* [INSTRUCTIONS TO FOLLOW]:
Report every line of the material that contains the string "className".
SOURCE DATA below:
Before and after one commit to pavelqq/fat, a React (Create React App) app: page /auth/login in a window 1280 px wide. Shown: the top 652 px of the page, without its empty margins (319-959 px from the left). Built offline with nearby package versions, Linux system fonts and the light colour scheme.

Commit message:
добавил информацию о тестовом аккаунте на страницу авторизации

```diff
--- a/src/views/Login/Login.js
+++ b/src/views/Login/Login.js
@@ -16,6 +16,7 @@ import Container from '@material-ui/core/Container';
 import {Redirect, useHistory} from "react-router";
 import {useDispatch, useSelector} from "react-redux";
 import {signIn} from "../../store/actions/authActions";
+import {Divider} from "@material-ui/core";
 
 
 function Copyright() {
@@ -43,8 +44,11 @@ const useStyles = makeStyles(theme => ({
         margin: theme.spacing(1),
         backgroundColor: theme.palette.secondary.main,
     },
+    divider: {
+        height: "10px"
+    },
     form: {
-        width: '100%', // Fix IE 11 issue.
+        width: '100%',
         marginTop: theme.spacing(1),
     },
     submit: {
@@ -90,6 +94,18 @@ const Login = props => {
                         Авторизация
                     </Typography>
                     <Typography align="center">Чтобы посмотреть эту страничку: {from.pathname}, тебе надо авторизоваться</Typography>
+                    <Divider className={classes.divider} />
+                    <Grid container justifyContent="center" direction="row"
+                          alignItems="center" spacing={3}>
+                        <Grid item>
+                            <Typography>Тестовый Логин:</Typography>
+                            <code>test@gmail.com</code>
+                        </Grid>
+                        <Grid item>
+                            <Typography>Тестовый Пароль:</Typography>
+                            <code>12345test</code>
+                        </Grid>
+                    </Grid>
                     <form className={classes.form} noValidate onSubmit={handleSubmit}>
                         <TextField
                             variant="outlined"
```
End of SOURCE DATA.
SOURCE DATA below:
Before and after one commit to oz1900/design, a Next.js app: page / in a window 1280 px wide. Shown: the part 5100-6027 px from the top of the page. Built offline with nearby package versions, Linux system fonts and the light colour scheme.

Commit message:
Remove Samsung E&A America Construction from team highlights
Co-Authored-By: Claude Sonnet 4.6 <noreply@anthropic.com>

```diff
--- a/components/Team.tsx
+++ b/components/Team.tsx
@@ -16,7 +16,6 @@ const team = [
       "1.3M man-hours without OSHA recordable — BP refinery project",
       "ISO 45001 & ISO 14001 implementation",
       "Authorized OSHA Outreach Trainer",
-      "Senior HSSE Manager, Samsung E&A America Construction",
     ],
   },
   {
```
End of SOURCE DATA.
* [COMPLETED EXERCISE]:
+                    <Divider className={classes.divider} />
                     <form className={classes.form} noValidate onSubmit={handleSubmit}>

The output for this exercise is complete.